Complex Sentences Part 2



Subordinating Conjunctions

There are many different names that we use to describe grammar. In previous ELC writing textbooks, we used the term time clause to talk about dependent clauses that show the sequence relationship between two actions. Those time clauses started with words like after, before, when, while, whenever, since, and until.

The general name for words that connect two clauses is conjunction.

As explained in the other section of this chapter, a coordinating conjunction connects two independent clauses. Both of those ideas are complete on their own, but the writer chooses to emphasize how they are connected using a coordinating conjunction.

A subordinating conjunction is a word that makes an idea incomplete as soon as it is added to the beginning of a clause. Time clauses are a specific type of subordinating conjunction. Subordinating conjunctions make an idea dependent, meaning it requires another clause. When you have both a dependent and independent clause, the sentence is called a complex sentence.

Additional common subordinating conjunctions are: although, even if, even though, if, though, and whether.

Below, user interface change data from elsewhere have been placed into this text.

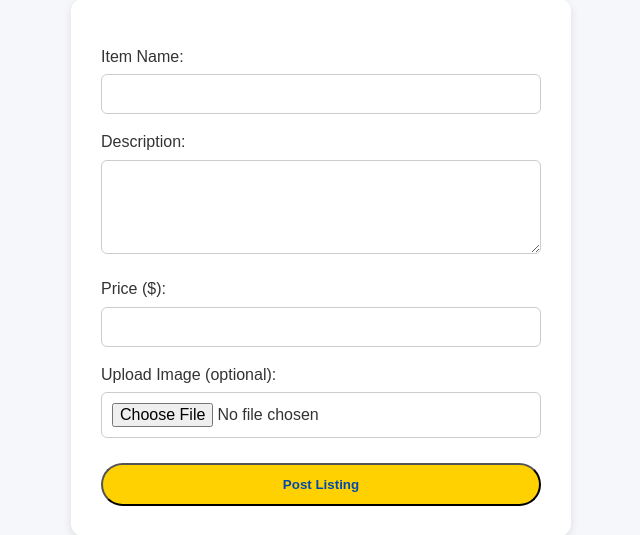
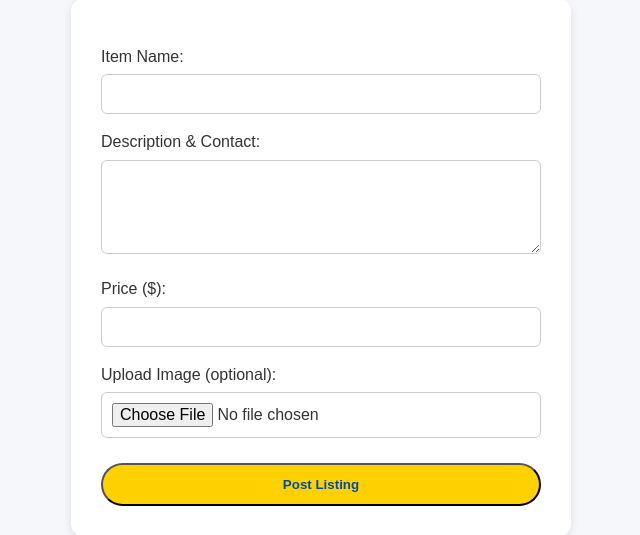
Before and after one commit to maryjabro/Student-Marketplace, a PHP site: page /html/sell.php in a window 1280 px wide. Shown: the part 422-957 px from the top of the page, without its empty margins (319-959 px from the left). Run offline with PHP 8.4, Linux system fonts and the light colour scheme.

Commit message:
Add description + contact info

```diff
--- a/html/sell.php
+++ b/html/sell.php
@@ -56,7 +56,7 @@
       <label for="title">Item Name:</label>
       <input type="text" id="title" name="title" required>
 
-      <label for="description">Description:</label>
+      <label for="description">Description & Contact:</label>
       <textarea id="description" name="description" rows="4" required></textarea>
 
       <label for="price">Price ($):</label>
```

The order of the clauses can change. If the independent clause is first, the comma is not necessary.

Relative Clauses


Sometimes a dependent clause is used within a sentence to add more information about a noun or noun phrase. This is called a relative clause. Instead of using a subordinating conjunction, the relative clause uses a relative pronoun to introduce the dependent clause. Relative pronouns include which, that, who, whom, and whose.

Sometimes we do not write the relative pronoun, and this is called a reduced clause. A relative clause can only be reduced if the information is not required.